(Provided material Opens)

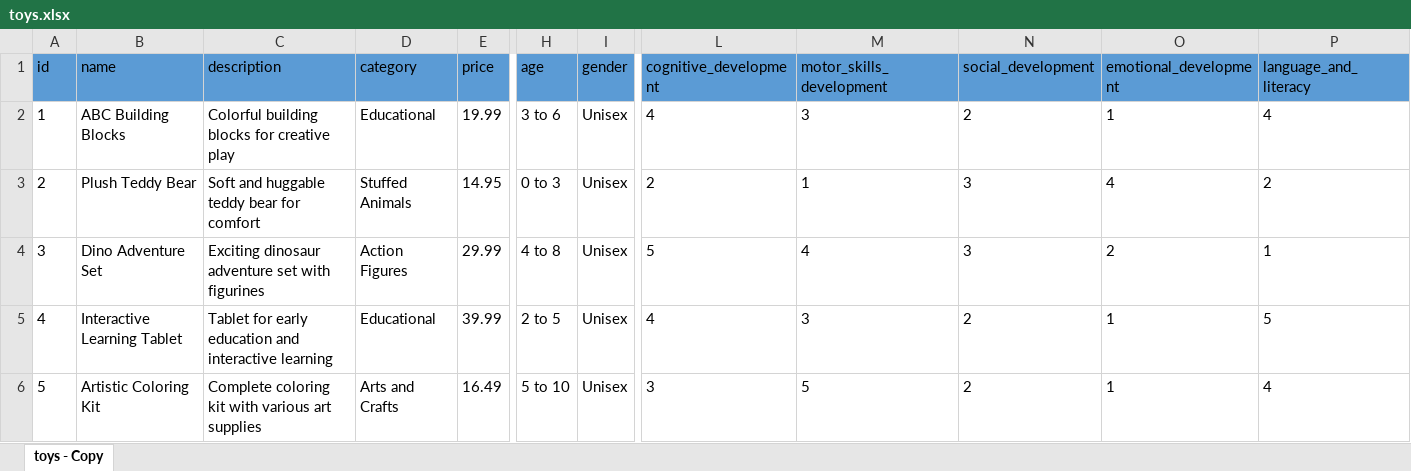
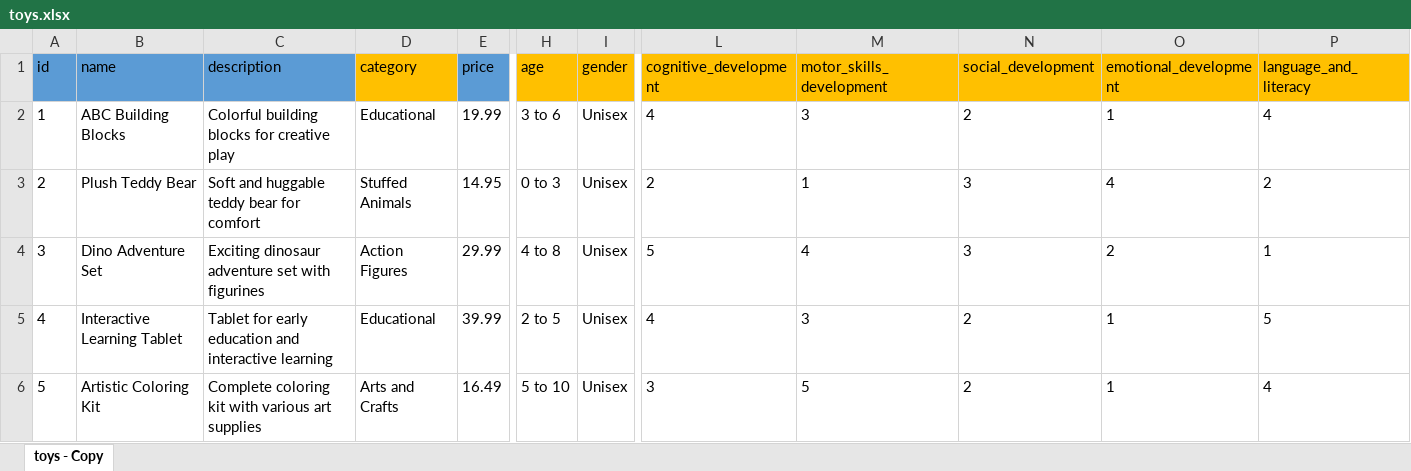
Before and after one commit to WalidBabi/LittleDreamers, an Excel workbook: LDDiagrams/toys.xlsx, sheet toys - Copy, drawn as a sheet; only a part is shown, gaps mark what is left out; values as stored, in another font and other column widths than the file's, no borders; the diff names each change by its address in the sheet, - before the commit and + after, or states it on an @@ line.

```diff
--- a/LDDiagrams/toys.xlsx (sheet toys - Copy)
+++ b/LDDiagrams/toys.xlsx (sheet toys - Copy)
-D1 fill: #5B9BD5
+D1 fill: #FFC000
-H1:I1 fill: #5B9BD5
+H1:I1 fill: #FFC000
-L1:P1 fill: #5B9BD5
+L1:P1 fill: #FFC000
```
Also changed, not shown: LDDiagrams/children.xlsx, 3 other files.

(Provided material Closes)

_What to work on_: This exercise needs every entry retyped exactly, with the pictures removed.

_Task result_:
Before and after one commit to WalidBabi/LittleDreamers, an Excel workbook: LDDiagrams/toys.xlsx, sheet toys - Copy, drawn as a sheet; only a part is shown, gaps mark what is left out; values as stored, in another font and other column widths than the file's, no borders; the diff names each change by its address in the sheet, - before the commit and + after, or states it on an @@ line.

```diff
--- a/LDDiagrams/toys.xlsx (sheet toys - Copy)
+++ b/LDDiagrams/toys.xlsx (sheet toys - Copy)
-D1 fill: #5B9BD5
+D1 fill: #FFC000
-H1:I1 fill: #5B9BD5
+H1:I1 fill: #FFC000
-L1:P1 fill: #5B9BD5
+L1:P1 fill: #FFC000
```
Also changed, not shown: LDDiagrams/children.xlsx, 3 other files.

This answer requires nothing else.